It was around this time that Bonhoeffer published his best-known book, The Cost of Discipleship, a study on the Sermon on the Mount, in which he not only attacked “cheap grace” as a cover for ethical laxity, but also preached “costly grace.” He was arrested in April 1943 by the Gestapo and imprisoned at Tegel prison for one and a half years. Later, he was transferred to Flossenburg Concentration Camp. (Flossenburg concentration camp, located outside Weiden, Germany, close to the Czech border, was established in 1938, mainly for political prisoners. Once the war began, however, other prisoners and Jews were housed there as well.Apr 11, 2008)
After being accused of being associated with the July 20 plot to assassinate Adolf Hitler,he was quickly tried, along with other accused plotters, including former members of the Abwehr (the German Military Intelligence Office), and then hanged on 9 April 1945 as the Nazi regime was collapsing. 21 days later Adolf Hitler committed suicide. (Wikipedia)
Quotes by Bonhoeffer:
Jesus Christ lived in the midst of his enemies. At the end all his disciples deserted him.
On the cross he was utterly alone, surrounded by evildoers and mockers.
For this cause he had come, to bring peace to the enemies of God.
So the Christian, too, belongs not in the seclusion of a cloistered life but in the thick of foes.
We must finally stop appealing to theology to justify our reserved silence about what the state is doing
for that is nothing but fear. ‘Open your mouth for the one who is voiceless
for who in the church today still remembers that that is the least of the Bible’s demands in times such as these.
The U.S. LIBERATION OF FLOSSENBURG:
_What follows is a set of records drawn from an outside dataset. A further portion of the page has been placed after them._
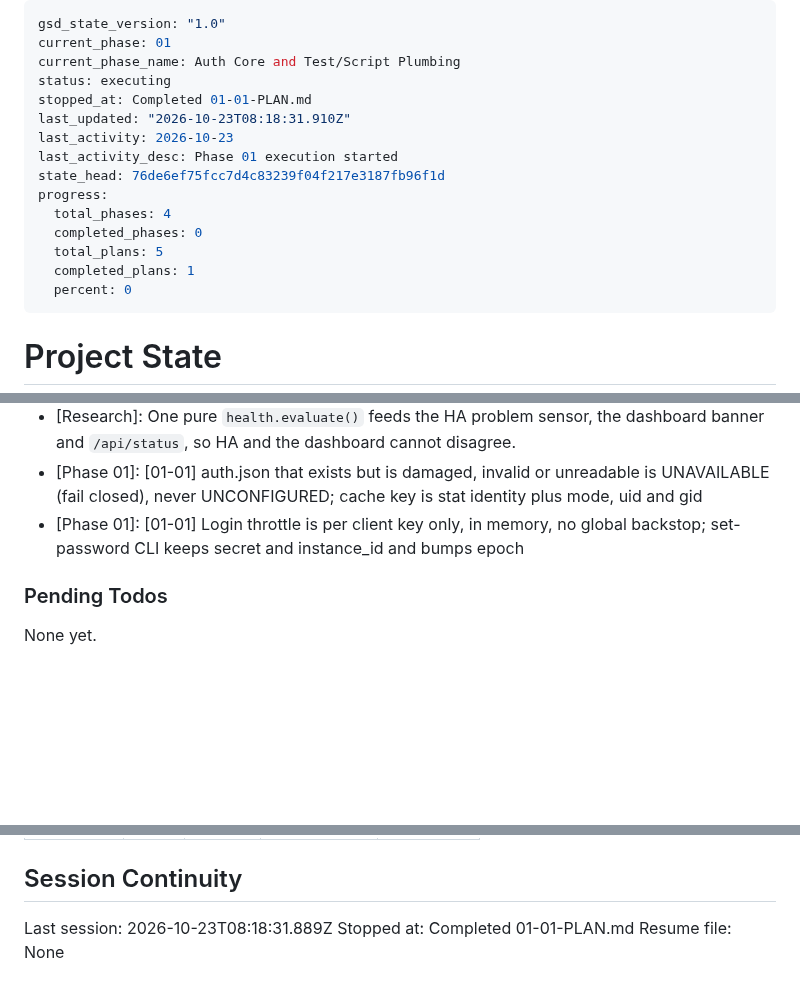
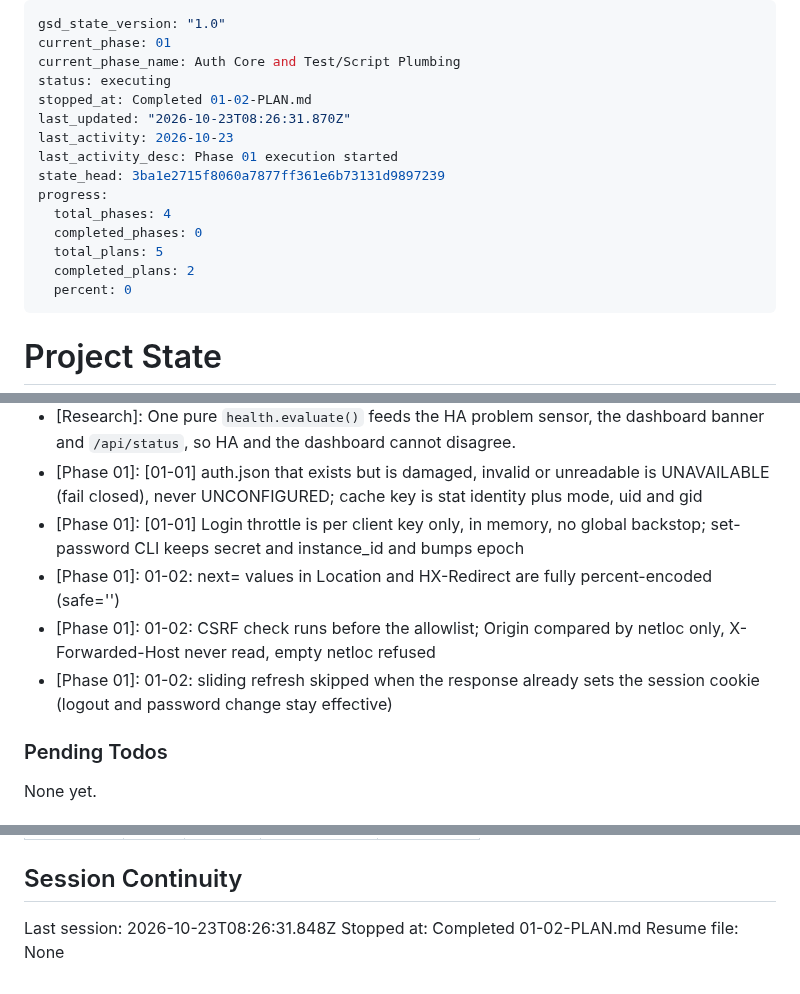
Before and after one commit to zeroflow/watermeter-inference, a Markdown page: .planning/STATE.md, 3 parts joined by grey strips. GitHub-like rendering; blank space fills up the shorter version.

Commit message:
docs(01-02): complete auth middleware and browser shim plan

```diff
--- a/.planning/STATE.md
+++ b/.planning/STATE.md
@@ -3,16 +3,16 @@ gsd_state_version: "1.0"
 current_phase: 01
 current_phase_name: Auth Core and Test/Script Plumbing
 status: executing
-stopped_at: Completed 01-01-PLAN.md
-last_updated: "2026-10-23T08:18:31.910Z"
+stopped_at: Completed 01-02-PLAN.md
+last_updated: "2026-10-23T08:26:31.870Z"
 last_activity: 2026-10-23
 last_activity_desc: Phase 01 execution started
-state_head: 76de6ef75fcc7d4c83239f04f217e3187fb96f1d
+state_head: 3ba1e2715f8060a7877ff361e6b73131d9897239
 progress:
   total_phases: 4
   completed_phases: 0
   total_plans: 5
-  completed_plans: 1
+  completed_plans: 2
   percent: 0
 ---
 
@@ -71,6 +72,9 @@ Recent decisions affecting current work:
 - [Research]: One pure `health.evaluate()` feeds the HA problem sensor, the dashboard banner and `/api/status`, so HA and the dashboard cannot disagree.
 - [Phase 01]: [01-01] auth.json that exists but is damaged, invalid or unreadable is UNAVAILABLE (fail closed), never UNCONFIGURED; cache key is stat identity plus mode, uid and gid
 - [Phase 01]: [01-01] Login throttle is per client key only, in memory, no global backstop; set-password CLI keeps secret and instance_id and bumps epoch
+- [Phase 01]: 01-02: next= values in Location and HX-Redirect are fully percent-encoded (safe='')
+- [Phase 01]: 01-02: CSRF check runs before the allowlist; Origin compared by netloc only, X-Forwarded-Host never read, empty netloc refused
+- [Phase 01]: 01-02: sliding refresh skipped when the response already sets the session cookie (logout and password change stay effective)
 
 ### Pending Todos
 
@@ -94,6 +98,6 @@ Items acknowledged and deferred at milestone close, most recent first:
 
 ## Session Continuity
 
-Last session: 2026-10-23T08:18:31.889Z
-Stopped at: Completed 01-01-PLAN.md
+Last session: 2026-10-23T08:26:31.848Z
+Stopped at: Completed 01-02-PLAN.md
 Resume file: None
```
Also changed, not shown: other parts of .planning/STATE.md (+2 -1 lines), .planning/ROADMAP.md (+3 -3 lines), 1 other file.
…At approximately 10:30 hours on April 23, 1945, the first U.S. troops of the 90th Infantry Division arrived at Flossenburg KZ,. They were horrified at the sight of some 2,000 weak and extremely ill prisoners remaining in the camp and of the SS still forcibly evacuating those fit to endure the trek south. Elements of the 90th Division spotted those ragged columns of prisoners and their SS guards. The guards panicked and opened fire on many of the prisoners, killing about 200, in a desperate attempt to effect a road block of human bodies. American tanks opened fire on the Germans as they fled into the woods, reportedly killing over 100 SS troops.
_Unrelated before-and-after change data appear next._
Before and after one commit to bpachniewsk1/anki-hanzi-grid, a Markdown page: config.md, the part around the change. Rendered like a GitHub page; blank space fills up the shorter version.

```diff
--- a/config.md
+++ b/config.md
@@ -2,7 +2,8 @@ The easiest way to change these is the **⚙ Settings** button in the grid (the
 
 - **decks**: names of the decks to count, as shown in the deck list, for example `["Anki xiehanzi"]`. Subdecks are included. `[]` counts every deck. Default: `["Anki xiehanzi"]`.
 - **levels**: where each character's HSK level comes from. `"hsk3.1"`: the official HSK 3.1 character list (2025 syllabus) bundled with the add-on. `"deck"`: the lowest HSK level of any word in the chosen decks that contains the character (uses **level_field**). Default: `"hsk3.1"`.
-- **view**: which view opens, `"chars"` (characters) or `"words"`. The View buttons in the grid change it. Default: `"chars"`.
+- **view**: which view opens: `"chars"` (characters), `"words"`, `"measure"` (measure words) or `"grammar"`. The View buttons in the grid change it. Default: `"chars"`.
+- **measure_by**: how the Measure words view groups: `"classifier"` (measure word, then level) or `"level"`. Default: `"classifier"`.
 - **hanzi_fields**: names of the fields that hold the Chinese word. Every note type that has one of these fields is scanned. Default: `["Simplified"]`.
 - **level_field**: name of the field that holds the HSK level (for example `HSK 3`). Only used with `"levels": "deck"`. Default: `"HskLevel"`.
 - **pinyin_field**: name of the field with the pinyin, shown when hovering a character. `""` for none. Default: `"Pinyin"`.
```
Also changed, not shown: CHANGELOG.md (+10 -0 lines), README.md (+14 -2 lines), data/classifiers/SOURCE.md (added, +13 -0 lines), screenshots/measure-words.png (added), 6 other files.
Additionally, elements of the 97th Infantry Division participated in the liberation. As the 97th prepared to enter Czechoslovakia, Flossenburg concentration camp was discovered in the division’s sector of the Bavarian Forest. Brigadier General Milton B. Halsey, the commanding general of the 97th Division, inspected the camp on April 30, as did his divisional artillery commander, Brigadier General Sherman V. Hasbrouck. Hasbrouck, who spoke fluent German, directed a local German official to have all able-bodied German men and boys from that area help bury the dead. The 97th Division performed many duties at the camp upon its liberation. They assisted the sick and dying, buried the dead, interviewed former prisoners and helped gather evidence against former camp officers and guards for the upcoming war crimes trials.
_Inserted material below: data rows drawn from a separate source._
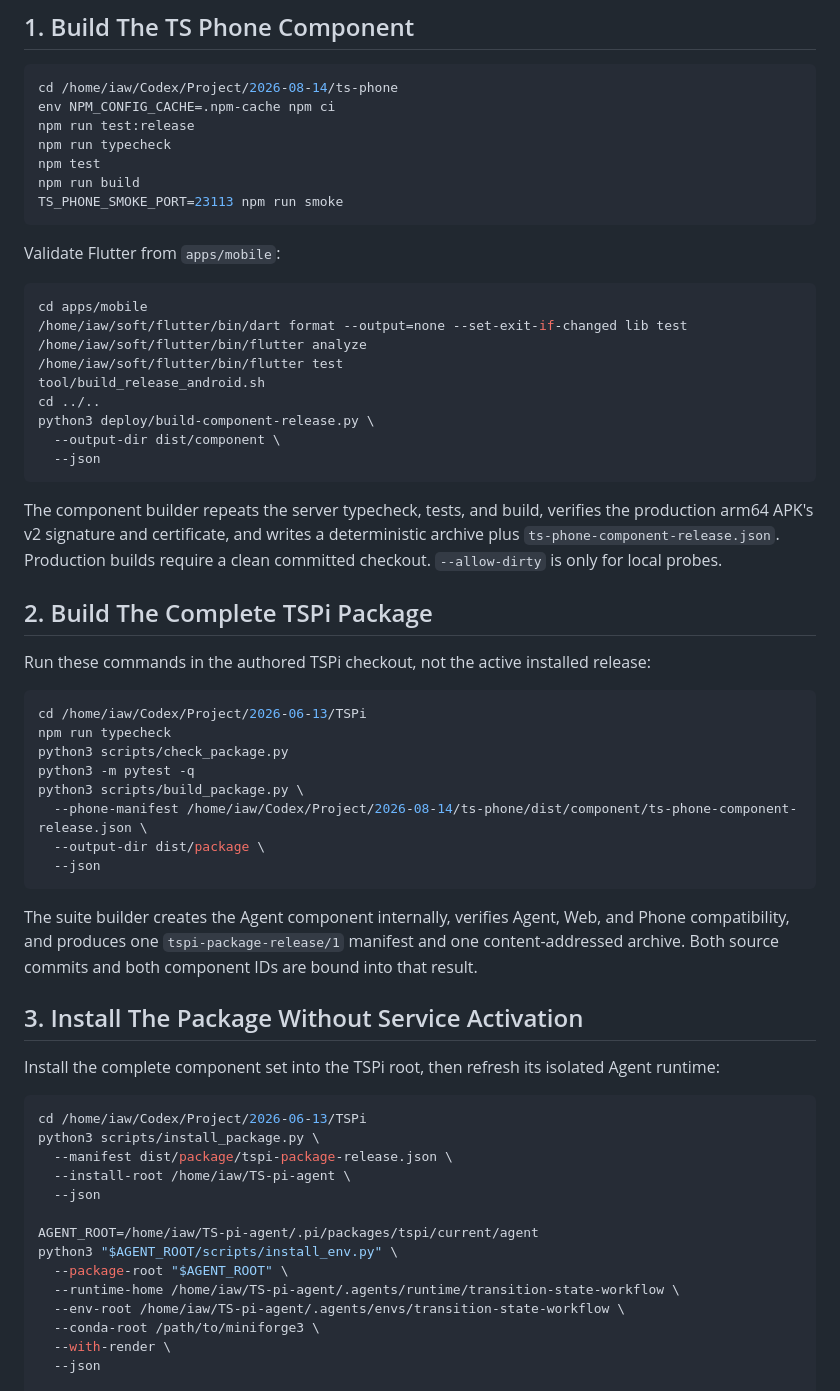
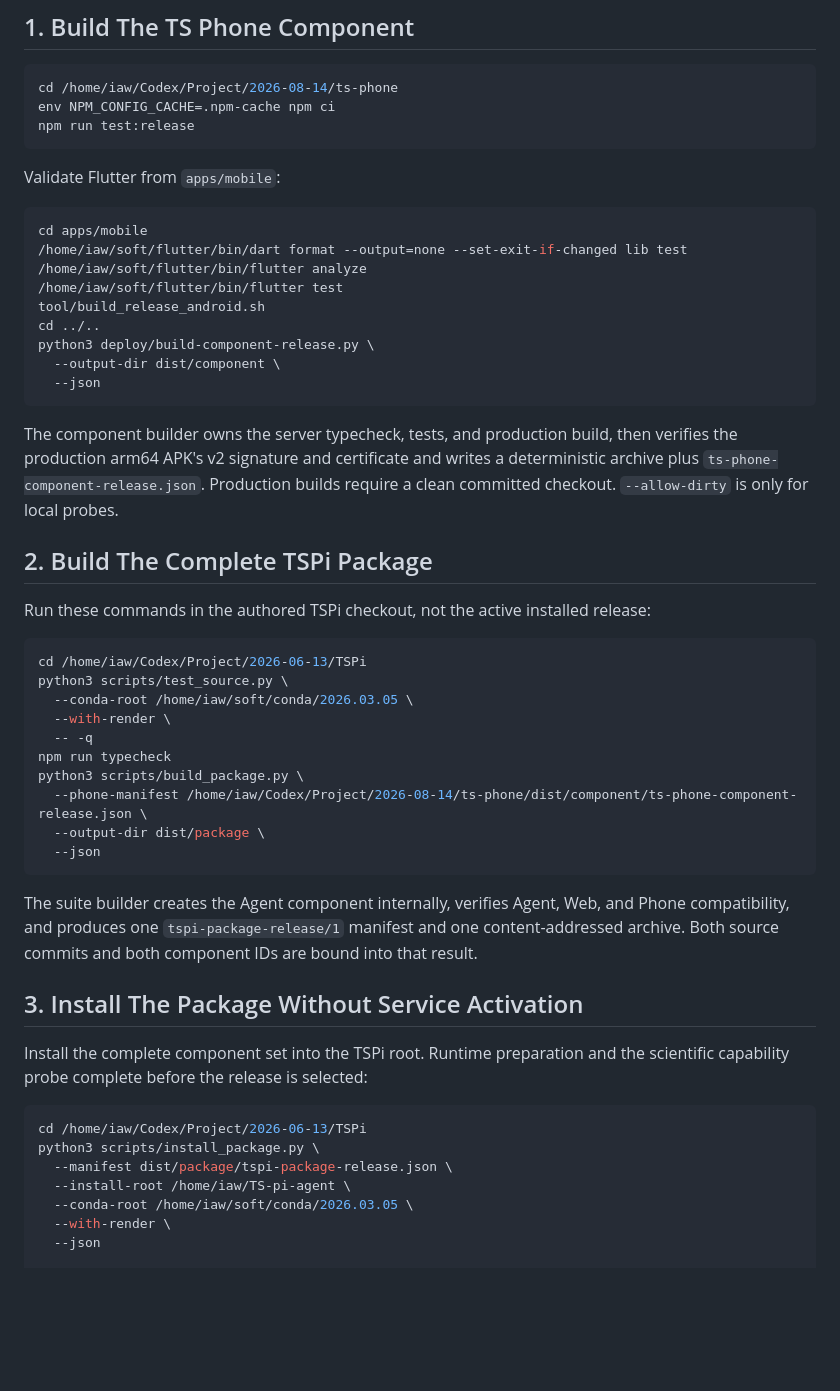
Before and after one commit to iawnix/ts-phone, a Markdown page: docs/deployment.md, the part around the change. Drawn GitHub-style; blank space fills up the shorter version.

Commit message:
docs: align package deployment validation

```diff
--- a/docs/deployment.md
+++ b/docs/deployment.md
@@ -34,10 +34,6 @@ Do not mix the old Bridge v1 or API v2 components with this set.
 cd /home/iaw/Codex/Project/2026-08-14/ts-phone
 env NPM_CONFIG_CACHE=.npm-cache npm ci
 npm run test:release
-npm run typecheck
-npm test
-npm run build
-TS_PHONE_SMOKE_PORT=23113 npm run smoke
 ~~~
 
 Validate Flutter from `apps/mobile`:
@@ -54,8 +50,8 @@ python3 deploy/build-component-release.py \
   --json
 ~~~
 
-The component builder repeats the server typecheck, tests, and build, verifies
-the production arm64 APK's v2 signature and certificate, and writes a
+The component builder owns the server typecheck, tests, and production build,
+then verifies the production arm64 APK's v2 signature and certificate and writes a
 deterministic archive plus `ts-phone-component-release.json`. Production builds
 require a clean committed checkout. `--allow-dirty` is only for local probes.
 
@@ -66,9 +62,11 @@ release:
 
 ~~~bash
 cd /home/iaw/Codex/Project/2026-06-13/TSPi
+python3 scripts/test_source.py \
+  --conda-root /home/iaw/soft/conda/2026.03.05 \
+  --with-render \
+  -- -q
 npm run typecheck
-python3 scripts/check_package.py
-python3 -m pytest -q
 python3 scripts/build_package.py \
   --phone-manifest /home/iaw/Codex/Project/2026-08-14/ts-phone/dist/component/ts-phone-component-release.json \
   --output-dir dist/package \
@@ -82,22 +80,15 @@ bound into that result.
 
 ## 3. Install The Package Without Service Activation
 
-Install the complete component set into the TSPi root, then refresh its isolated
-Agent runtime:
+Install the complete component set into the TSPi root. Runtime preparation and
+the scientific capability probe complete before the release is selected:
 
 ~~~bash
 cd /home/iaw/Codex/Project/2026-06-13/TSPi
 python3 scripts/install_package.py \
   --manifest dist/package/tspi-package-release.json \
   --install-root /home/iaw/TS-pi-agent \
-  --json
-
-AGENT_ROOT=/home/iaw/TS-pi-agent/.pi/packages/tspi/current/agent
-python3 "$AGENT_ROOT/scripts/install_env.py" \
-  --package-root "$AGENT_ROOT" \
-  --runtime-home /home/iaw/TS-pi-agent/.agents/runtime/transition-state-workflow \
-  --env-root /home/iaw/TS-pi-agent/.agents/envs/transition-state-workflow \
-  --conda-root /path/to/miniforge3 \
+  --conda-root /home/iaw/soft/conda/2026.03.05 \
   --with-render \
   --json
 
```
One eyewitness U.S. Soldier, Sgt. Harold C. Brandt, a veteran of the 11th Armored Division, who was on hand for the liberation of not just one but three of the camps, Flossenburg, Mauthausen, and Gusen, when queried many years after the war on his part in liberating them, stated that “it was just as bad or worse than depicted in the movies and stories about the Holocaust. . . . I can not describe it adequately. It was sickening. How can other men treat other men like this’” (portion of an article By Colonel John R. Dabrowski, US Army Heritage and Education Center)
REMEMBER THE LIBERATION AND DIETRICH BONHOEFFER
Video of the Remembrance of the U.S. Army Liberation of Flossenburg concentration camp where Bonhoeffer was executed. (filmed in 2019)
Turn up sound: